Phillips Hardware Tips: Lawn Fertilizer
Phillips Hardware stores carry the exclusive Scotts Step Program. It is a wonderful tool for the DIY home owner that wants to create a lawn that leaves their neighbors envious. This program takes you through the whole process of early spring crabgrass preventer, late spring weed preventer, summer lawn food and fall lawn food for a better spring lawn. You can find rebates at your local hardware store for up to $50 back when you buy the complete Scotts Step Program.
Scotts Step 1 – Crabgrass Preventer Plus Lawn Food 28-0-7

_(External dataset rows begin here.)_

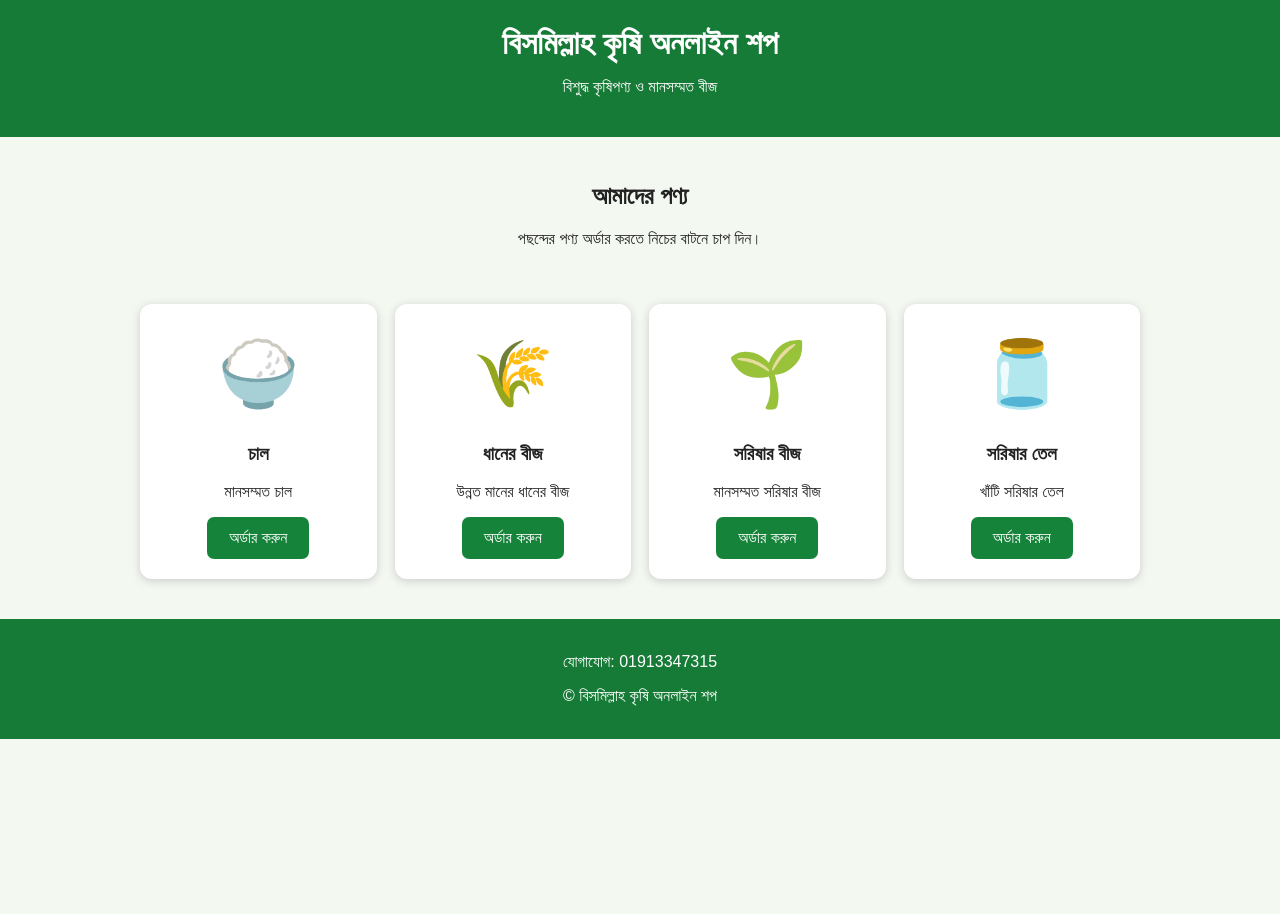
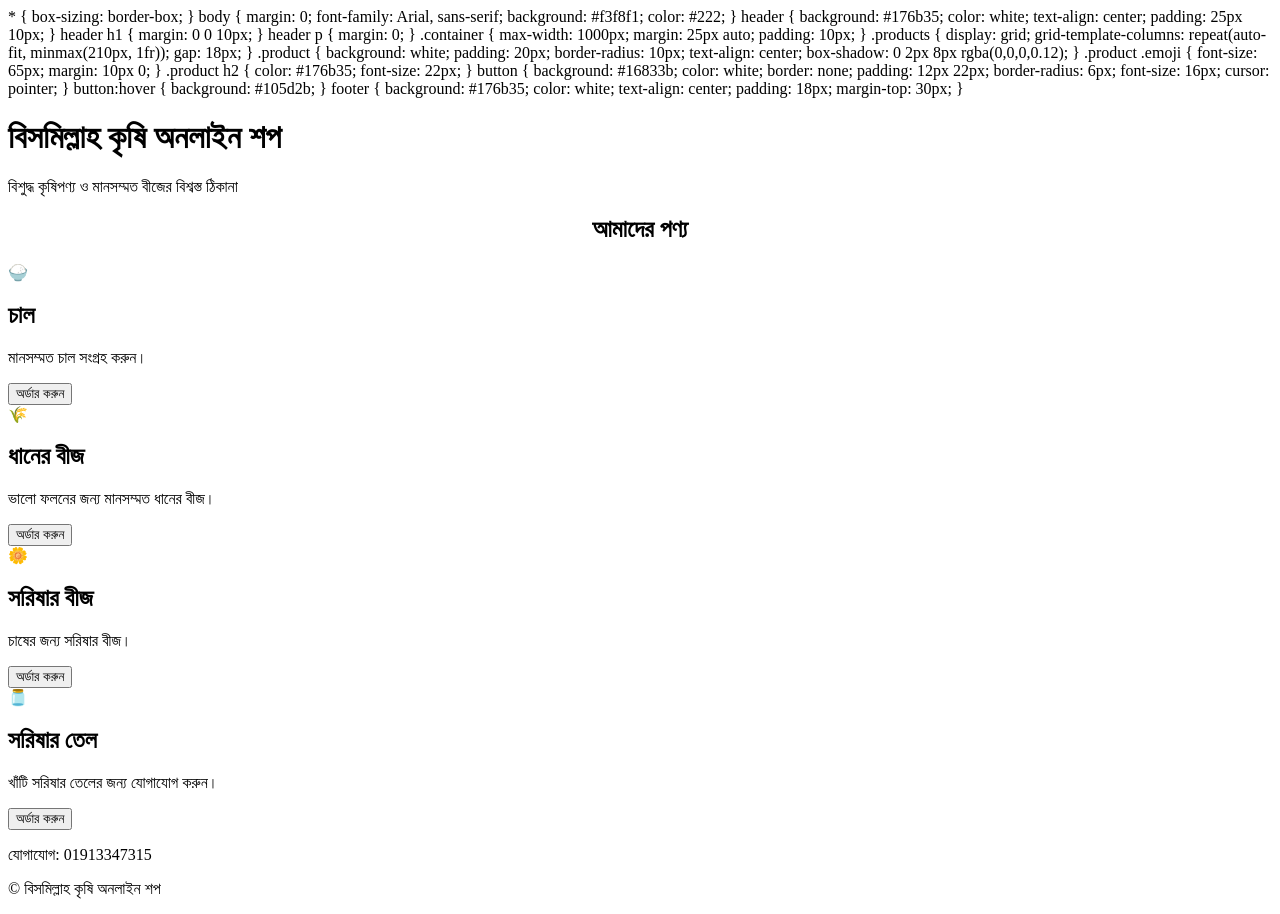
Before and after one commit to gmostofa14-lang/Bismillah-krishi, a plain HTML site: page index.html in a window 1280 px wide. Before the commit the page ends 800 px from the top, so only its background shows below. Drawn offline with Linux system fonts and the light colour scheme.

Commit message:
Update index.html

```diff
--- a/index.html
+++ b/index.html
@@ -4,7 +4,6 @@
 <head>
   <meta charset="UTF-8">
   <meta name="viewport" content="width=device-width, initial-scale=1.0">
-
   <title>বিসমিল্লাহ কৃষি অনলাইন শপ</title>
 
  <!-- Google Analytics -->
@@ -15,59 +14,82 @@ function gtag(){dataLayer.push(arguments);}
 gtag('js', new Date());
 gtag('config', 'G-SC1Q3MONQH');
 </script>
+    * {
+      box-sizing: border-box;
+    }
 
-<style>
     body {
       margin: 0;
       font-family: Arial, sans-serif;
-  background: #f3f8f0;
+      background: #f3f8f1;
       color: #222;
     }
+
     header {
-  background: #167b36;
+      background: #176b35;
       color: white;
       text-align: center;
       padding: 25px 10px;
     }
-header h1 { margin: 0; }
-.hero {
-  text-align: center;
-  padding: 25px 10px;
+
+    header h1 {
+      margin: 0 0 10px;
     }
+
+    header p {
+      margin: 0;
+    }
+
+    .container {
+      max-width: 1000px;
+      margin: 25px auto;
+      padding: 10px;
+    }
+
     .products {
       display: grid;
       grid-template-columns: repeat(auto-fit, minmax(210px, 1fr));
       gap: 18px;
-  padding: 15px;
-  max-width: 1000px;
-  margin: auto;
     }
-.card {
+
+    .product {
       background: white;
-  border-radius: 12px;
       padding: 20px;
+      border-radius: 10px;
       text-align: center;
-  box-shadow: 0 2px 8px #ccc;
+      box-shadow: 0 2px 8px rgba(0,0,0,0.12);
     }
-.photo {
+
+    .product .emoji {
       font-size: 65px;
-  padding: 12px;
+      margin: 10px 0;
     }
+
+    .product h2 {
+      color: #176b35;
+      font-size: 22px;
+    }
+
     button {
-  background: #16833a;
+      background: #16833b;
       color: white;
       border: none;
       padding: 12px 22px;
-  border-radius: 7px;
+      border-radius: 6px;
       font-size: 16px;
       cursor: pointer;
     }
+
+    button:hover {
+      background: #105d2b;
+    }
+
     footer {
-  background: #167b36;
+      background: #176b35;
       color: white;
       text-align: center;
       padding: 18px;
-  margin-top: 25px;
+      margin-top: 30px;
     }
   </style>
 </head>
@@ -76,45 +98,44 @@ footer {
 
   <header>
     <h1>বিসমিল্লাহ কৃষি অনলাইন শপ</h1>
-<p>বিশুদ্ধ কৃষিপণ্য ও মানসম্মত বীজ</p>
+    <p>বিশুদ্ধ কৃষিপণ্য ও মানসম্মত বীজের বিশ্বস্ত ঠিকানা</p>
   </header>
 
-<section class="hero">
-<h2>আমাদের পণ্য</h2>
-<p>পছন্দের পণ্য অর্ডার করতে নিচের বাটনে চাপ দিন।</p>
-</section>
+  <main class="container">
+    <h2 style="text-align:center;">আমাদের পণ্য</h2>
 
-<section class="products">
+    <div class="products">
 
-<div class="card">
-<div class="photo">🍚</div>
-<h3>চাল</h3>
-<p>মানসম্মত চাল</p>
+      <div class="product">
+        <div class="emoji">🍚</div>
+        <h2>চাল</h2>
+        <p>মানসম্মত চাল সংগ্রহ করুন।</p>
         <button onclick="order('চাল')">অর্ডার করুন</button>
       </div>
 
-<div class="card">
-<div class="photo">🌾</div>
-<h3>ধানের বীজ</h3>
-<p>উন্নত মানের ধানের বীজ</p>
+      <div class="product">
+        <div class="emoji">🌾</div>
+        <h2>ধানের বীজ</h2>
+        <p>ভালো ফলনের জন্য মানসম্মত ধানের বীজ।</p>
         <button onclick="order('ধানের বীজ')">অর্ডার করুন</button>
       </div>
 
-<div class="card">
-<div class="photo">🌱</div>
-<h3>সরিষার বীজ</h3>
-<p>মানসম্মত সরিষার বীজ</p>
+      <div class="product">
+        <div class="emoji">🌼</div>
+        <h2>সরিষার বীজ</h2>
+        <p>চাষের জন্য সরিষার বীজ।</p>
         <button onclick="order('সরিষার বীজ')">অর্ডার করুন</button>
       </div>
 
-<div class="card">
-<div class="photo">🫙</div>
-<h3>সরিষার তেল</h3>
-<p>খাঁটি সরিষার তেল</p>
+      <div class="product">
+        <div class="emoji">🫙</div>
+        <h2>সরিষার তেল</h2>
+        <p>খাঁটি সরিষার তেলের জন্য যোগাযোগ করুন।</p>
         <button onclick="order('সরিষার তেল')">অর্ডার করুন</button>
       </div>
 
-</section>
+    </div>
+  </main>
 
   <footer>
     <p>যোগাযোগ: 01913347315</p>
```
Lines whose indentation alone changed are shown as unchanged.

Step 1 feeds your lawn and prevents crabgrass plus other weeds from starting. Crabgrass spreads quickly during the warm summer months. Between midsummer and early fall, each plant produces thousands of seeds. The first frost kills the plants, but the seeds remain dormant through the winter. When the ground temperature warms up, the seeds begin to grow. New crabgrass appears from mid-spring to midsummer. You would apply it early in the spring after the snow has melted between February and April. You should not apply to newly seeded or sodded areas until after the 4th mowing.
Scotts Step 2 – Weed Control Plus Lawn Food 28-0-6

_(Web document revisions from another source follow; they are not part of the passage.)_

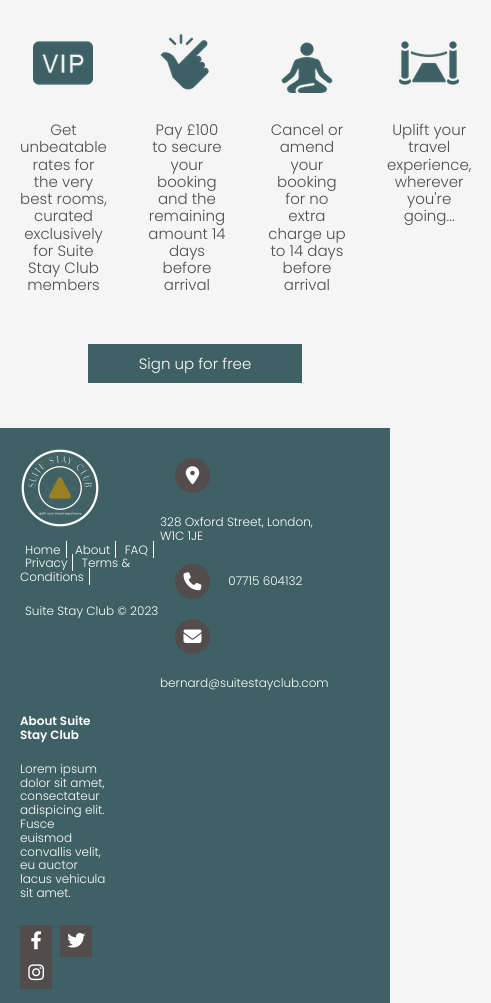
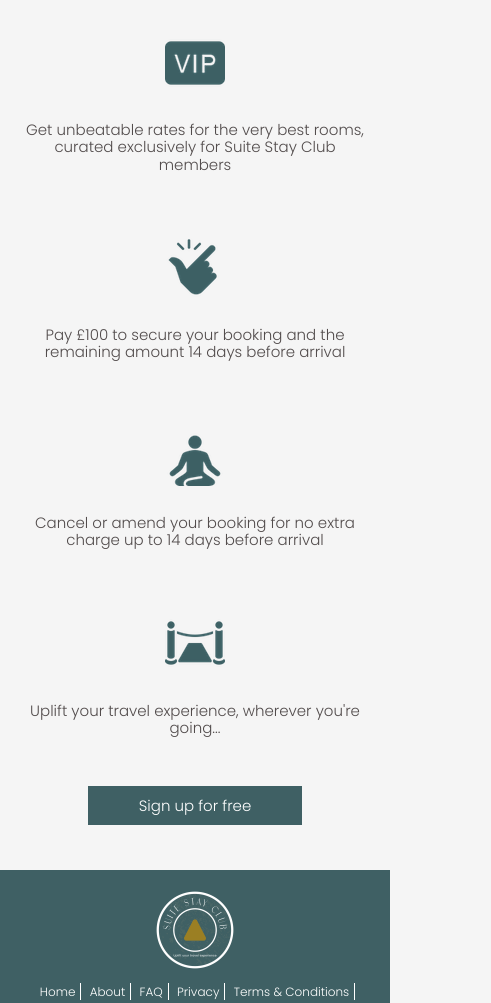
Before and after one commit to emilylo1/suite-stay-club, a website: page coming-soon.html in a window 390 px wide. Shown: the part 760-1763 px from the top of the page, 491 px wide, since content can reach past the window. Drawn offline with Linux system fonts and the light colour scheme.

Commit message:
responsive design for homepage

```diff
--- a/sass/components/_searchBar.scss
+++ b/sass/components/_searchBar.scss
@@ -7,6 +7,14 @@
     display: flex;
     position: relative;
     margin: auto;
+
+    @media only screen and (max-width: 768px){
+        width: 100%;
+    }
+
+    @media only screen and (max-width: 480px){
+        width: 100%;
+    }
 
     &__term{
         width:100%;
--- a/sass/layout/_footer.scss
+++ b/sass/layout/_footer.scss
@@ -5,6 +5,11 @@
     @include flex-basic (row);
     margin-top: 30px;
     padding: 20px;
+
+    @media only screen and (max-width: 768px){
+        flex-direction: column;
+        text-align: center;
+    }
 }
 
 .logo{
@@ -33,6 +38,34 @@
 
 .footer-center{
     flex-basis: 35%;
+
+    @media only screen and (max-width: 768px){
+        @include flex-basic (row);
+        justify-content: center;
+    }
+
+    @media only screen and (max-width: 480px){
+        @include flex-basic (column);
+        align-items: center;
+    }
+
+    &__address{
+        @media only screen and (max-width: 480px){
+            width: 32%;
+        }
+    }
+
+    &__phone{
+        @media only screen and (max-width: 480px){
+            width: 32%;
+        }
+    }
+
+    &__email{
+        @media only screen and (max-width: 480px){
+            width: 32%;
+        }
+    }
 
     & i{
         @include contact-icons;
--- a/sass/pages/_homepage.scss
+++ b/sass/pages/_homepage.scss
@@ -19,12 +19,20 @@
 
 .about-suite-stay-wrapper{
     @include flex-basic (row);
-    flex-wrap: nowrap;
+    justify-content: center;
+
+    @media only screen and (max-width: 480px){
+        @include flex-basic (column);
+    }
 }
 
 .icons-wrapper{
     padding: 20px;
     flex-basis: 25%;
+
+    @media only screen and (max-width: 768px){
+        flex-basis: 50%;
+    }
 }
 
 .hotel-cards-wrapper{
@@ -33,6 +41,13 @@
     width: 95%;
     margin: auto;
     padding: 20px;
+
+    @media only screen and (max-width: 768px){
+        flex-direction: column;
+    }
+    @media only screen and (max-width: 480px){
+        flex-direction: column;
+    }
 
     & a{
         text-decoration: none;
@@ -49,6 +64,14 @@
     margin-bottom: 10px;
     color: $color-secondary;
     @include box-shadow-cards;
+
+    @media only screen and (max-width: 768px){
+        width: 100%;
+    }
+
+    @media only screen and (max-width: 480px){
+        width: 100%;
+    }
 
     &__img{
         width: 100%;
```
Also changed, not shown: css/style.css, 1 other file.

Step 2 also feeds your lawn and kills dandelions plus other weeds listed on the bag. You would apply it in late April through June to a wet lawn. After you apply it, you should wait at least 24 hours after that before watering the lawn. You should not apply to newly seeded or sodded areas until after the 4th mowing.

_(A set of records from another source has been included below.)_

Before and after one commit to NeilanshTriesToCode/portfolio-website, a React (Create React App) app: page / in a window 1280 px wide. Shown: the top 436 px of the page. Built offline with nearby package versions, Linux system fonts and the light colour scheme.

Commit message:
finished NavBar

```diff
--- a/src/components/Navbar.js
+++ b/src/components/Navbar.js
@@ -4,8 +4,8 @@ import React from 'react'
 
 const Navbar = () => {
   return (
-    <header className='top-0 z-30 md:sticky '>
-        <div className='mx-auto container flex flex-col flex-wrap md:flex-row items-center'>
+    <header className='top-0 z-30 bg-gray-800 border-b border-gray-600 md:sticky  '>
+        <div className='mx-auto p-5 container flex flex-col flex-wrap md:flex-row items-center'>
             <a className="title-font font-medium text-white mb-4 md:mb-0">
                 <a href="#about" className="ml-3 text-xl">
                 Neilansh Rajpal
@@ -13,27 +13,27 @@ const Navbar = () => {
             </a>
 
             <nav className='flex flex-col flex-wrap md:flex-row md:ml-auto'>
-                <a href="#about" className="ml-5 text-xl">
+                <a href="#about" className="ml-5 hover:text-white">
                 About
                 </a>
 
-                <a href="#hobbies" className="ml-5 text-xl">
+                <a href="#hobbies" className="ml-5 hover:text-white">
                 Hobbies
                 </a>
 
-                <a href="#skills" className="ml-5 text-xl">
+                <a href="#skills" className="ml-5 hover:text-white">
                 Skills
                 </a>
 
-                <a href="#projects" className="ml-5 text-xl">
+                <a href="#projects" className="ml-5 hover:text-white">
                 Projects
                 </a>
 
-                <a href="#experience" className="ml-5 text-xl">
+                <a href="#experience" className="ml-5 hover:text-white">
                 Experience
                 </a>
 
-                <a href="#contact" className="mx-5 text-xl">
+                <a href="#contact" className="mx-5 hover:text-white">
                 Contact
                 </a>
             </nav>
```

Scotts Step 3 – Lawn Food with 2% Iron 32-0-4
The iron in this Step feeds and strengthens lawns against heat and drought. You can apply it anytime from June to August to give your lawn a boost of green. It is guaranteed not to burn your lawn and is kid and pet friendly when used as directed so you can still have your backyard fun.
Scotts Step 4 – Fall Lawn Food 32-0-12
Apply this step in the fall to any grass type to help protect and strengthen for a better spring lawn. Apply it anytime from August through November and is also kid and pet friendly.
Know your Fertilizer Facts! The three numbers (often called NPK) on a fertilizer package tell you the percentage of the base elements nutrient makeup by weight. These numbers represent the percentage by weight of the three major nutrients required for healthy plant growth, always in the same order: nitrogen-phosphorus-potassium (N-P-K). Each of these nutrients affects plant growth differently, and the formulation you select should depend on your specific gardening needs.
The first number is the percentage of nitrogen (N) in the bag. Nitrogen provides plants with the ability to produce more chlorophyll, which in turn allows plants to grow quickly. With each additional nitrogen application, plants will grow taller and develop a darker green color. So if you want a dark green lawn, use a fertilizer that’s high in nitrogen – but then expect to mow more often.
The second number in the analysis is the percentage of phosphorus (P) in the mix. Phosphorous aids in root development and increases flowering ability and bloom size. Scotts Step program no longer has Phosphorus in its mix, as you can see by the 0 in the second number. Phosphorus encourages the blue-green algae bloom that area lakes experience each summer. Blue-green algae not only stinks but can be toxic to animals and children. When the algae bloom decays it reduces the oxygen in the water and can cause fish kills. Phosphorus run-off from feed lots, agricultural land and lawns is the main contributor to phosphorus in the lakes. Your lawn does not need Phosphorus unless you have a newly seeded lawn, most soil provides all the phosphorus your established lawn needs. If you are in doubt have your lawn tested before adding any phosphorus.
The third number represents the percentage of potassium (K) found in the product. A bag of 24-8-4 has 4 percent potassium in the mix. Potassium has many functions: It guards the plant against diseases and aids in drought protection and cold tolerance. It also serves a role in improving root development and helps in the process of photosynthesis. You might consider using a high-potassium fertilizer at the start of winter and summer to protect crops from temperature extremes or when insects and disease have caused damage to your plants.
The other percent remaining is usually inert filler material, such as clay pellets or granular limestone.
The best defense against crabgrass is a healthy lawn. Unwanted grasses and weeds simply can’t get the necessary toehold to thrive in a robust stand of grass. Follow these basic lawn care guidelines to keep crabgrass from becoming a problem in your yard: Mow at frequent intervals to keep the grass a fairly consistent length. Check the recommended mowing heights for your type of grass and cut your lawn at the highest recommended setting. Crabgrass requires plenty of light to germinate, so keep the grass as thick and long as possible to create shade near the soil surface. Cutting your lawn too close produces patches where crabgrass and other weeds can germinate.